  1. Whether the FAA could reasonably be expected to discover or prove the violations without the informant's cooperation.

  2. The seriousness of the violations disclosed by the informant and the importance of the enforcement action against his or her employer or other members of the aviation community.

  3. The informant's relative culpability and violation history.

  4. The informant's credibility.
  5. You need to strike the investigator as the consummate professional who doesn't mess around in any matters related to aviation. Everyone that investigator speaks to must have the same impression of you, so the time to start building that clean as a whistle reputation is now.

  6. Whether the informant's testimony or information may reasonably be expected to contribute significantly to either an investigation of, or enforcement action against, an employer or other action in the interest of safety.

An Aviation Attorney may become necessary; (it is your livelihood after all)

Your next stop should be with a lawyer who specializes in defending against FAA enforcement actions. Find a lawyer who has an established reputation with the FAA who can give you an honest assessment of your chances and the best way to pursue your case. If you are a member of the AOPA, you can receive a lawyer at no cost for up to 10 hours. (http://pilot-protection-services.aopa.org)

Give the lawyer all the facts and be honest. A skilled aviation law attorney can paint a picture for the FAA that includes your background and experience as a professional aviator. A cut and dried case against you can be turned into a tale of a good pilot trapped by difficult circumstances that will never happen again. Or a shaky case built on circumstantial evidence could end your flying career for good. The difference could very well be determined by your legal representation.

Aviation Lawyer Edward J. Page of Carlton, Fields, Jorden, Burt, P.A., offers advice based on years of experience working on behalf of the FAA and on behalf of pilots:

What are they going to do?

The sanctions are outlined in FAA Order 2150.3B, Chapter 7. If you get to this point, you might want to study this chapter to put your mind at ease or to at least give yourself a peek into your future. For now, however, a few things of note:
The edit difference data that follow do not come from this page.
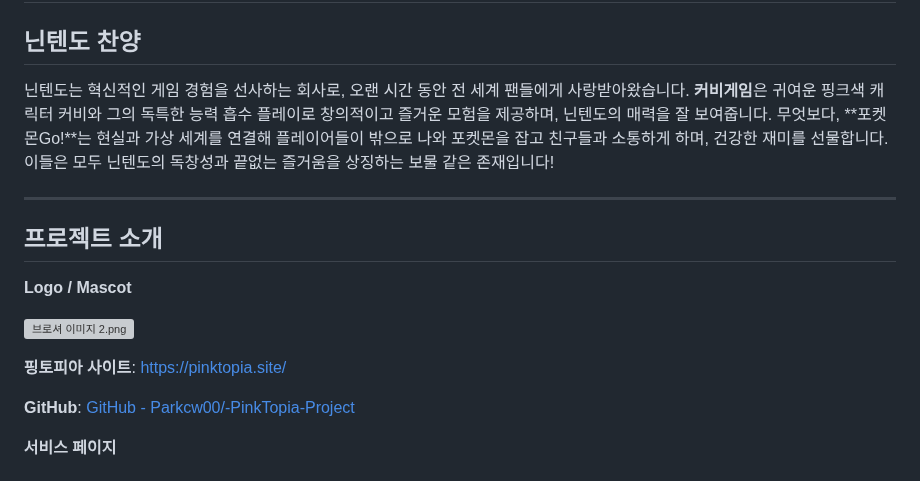
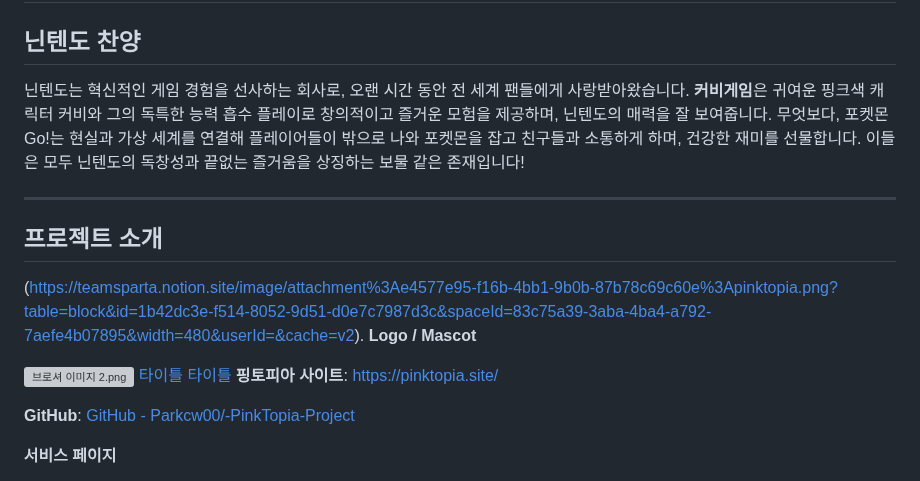
Before and after one commit to Parkcw00/-PinkTopia-Project, a Markdown page: README.md, the part around the change. Rendered like a GitHub page; grey boxes are pictures that could not be loaded.

```diff
--- a/README.md
+++ b/README.md
@@ -5,16 +5,17 @@
 
 ## 닌텐도 찬양
 
-닌텐도는 혁신적인 게임 경험을 선사하는 회사로, 오랜 시간 동안 전 세계 팬들에게 사랑받아왔습니다. **커비게임**은 귀여운 핑크색 캐릭터 커비와 그의 독특한 능력 흡수 플레이로 창의적이고 즐거운 모험을 제공하며, 닌텐도의 매력을 잘 보여줍니다. 무엇보다, **포켓몬Go!**는 현실과 가상 세계를 연결해 플레이어들이 밖으로 나와 포켓몬을 잡고 친구들과 소통하게 하며, 건강한 재미를 선물합니다. 이들은 모두 닌텐도의 독창성과 끝없는 즐거움을 상징하는 보물 같은 존재입니다!
+닌텐도는 혁신적인 게임 경험을 선사하는 회사로, 오랜 시간 동안 전 세계 팬들에게 사랑받아왔습니다. **커비게임**은 귀여운 핑크색 캐릭터 커비와 그의 독특한 능력 흡수 플레이로 창의적이고 즐거운 모험을 제공하며, 닌텐도의 매력을 잘 보여줍니다. 무엇보다, 포켓몬Go!는 현실과 가상 세계를 연결해 플레이어들이 밖으로 나와 포켓몬을 잡고 친구들과 소통하게 하며, 건강한 재미를 선물합니다. 이들은 모두 닌텐도의 독창성과 끝없는 즐거움을 상징하는 보물 같은 존재입니다!
 
 ---
 
 ## 프로젝트 소개
-
+(https://teamsparta.notion.site/image/attachment%3Ae4577e95-f16b-4bb1-9b0b-87b78c69c60e%3Apinktopia.png?table=block&id=1b42dc3e-f514-8052-9d51-d0e7c7987d3c&spaceId=83c75a39-3aba-4ba4-a792-7aefe4b07895&width=480&userId=&cache=v2).
 **Logo / Mascot**
 
 ![브로셔 이미지 2.png](attachment:48ed8530-2517-4060-bfe8-a0b8dcf0b22d:브로셔_이미지_2.png)
-
+ [타이틀](링크)
+ [타이틀](링크)
 **핑토피아 사이트**: [https://pinktopia.site/](https://pinktopia.site/)
 
 **GitHub**: [GitHub - Parkcw00/-PinkTopia-Project](https://github.com/Parkcw00/-PinkTopia-Project)
```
Appendix B of FAA Order 2150.3B contains several tables of sanction guidelines. A general aviation operator, for example, can expect a 30- to 90oday suspension for exceeding a speed limitation.

Bottom Line

In the end, the FAA may decide you are innocent or that there is insufficient evidence to issue a violation. If the FAA decides a violation did occur, you could end up with oral or written counseling, remedial training, instructions to voluntarily surrender your certificate, a suspension of your certificate, revocation of your certificate, civil penalties, and various combinations of each. While appeals to the NTSB are possible, the board is required to defer to the FAA in most cases.


References

14 CFR 91, Title 14: Aeronautics and Space, General Operating and Flight Rules, Federal Aviation Administration, Department of Transportation

Advisory Circular 00-46E, Aviation Safety Reporting Program, 12/16/11, U.S. Department of Transportation

ASRS Program Briefing, NASA, August 2013

"Duck and Cover Up FAA Scary Finding: Controller's Sometimes Conceal Close Calls, Wall Street Journal, December 6, 1999

FAA Order 2150.3B, FAA Compliance and Enforcement Program, 10/01/07

FAA Order JO 7200.20, Voluntary Safety Reporting Programs (VSRP), January 30, 2012

NBAA Airmail, February 3, 2015, San Jose Intl Tecky One (RNAV) Departure Procedure

United States Court of Appeals, District of Columbia Circuit., Jane F. Garvey, Administrator, Federal Aviation Administration, Petitioner, f. National Transportation Safety Board and Richard lee Merrell, Respondents. No. 98-1365. Decided September 21, 1999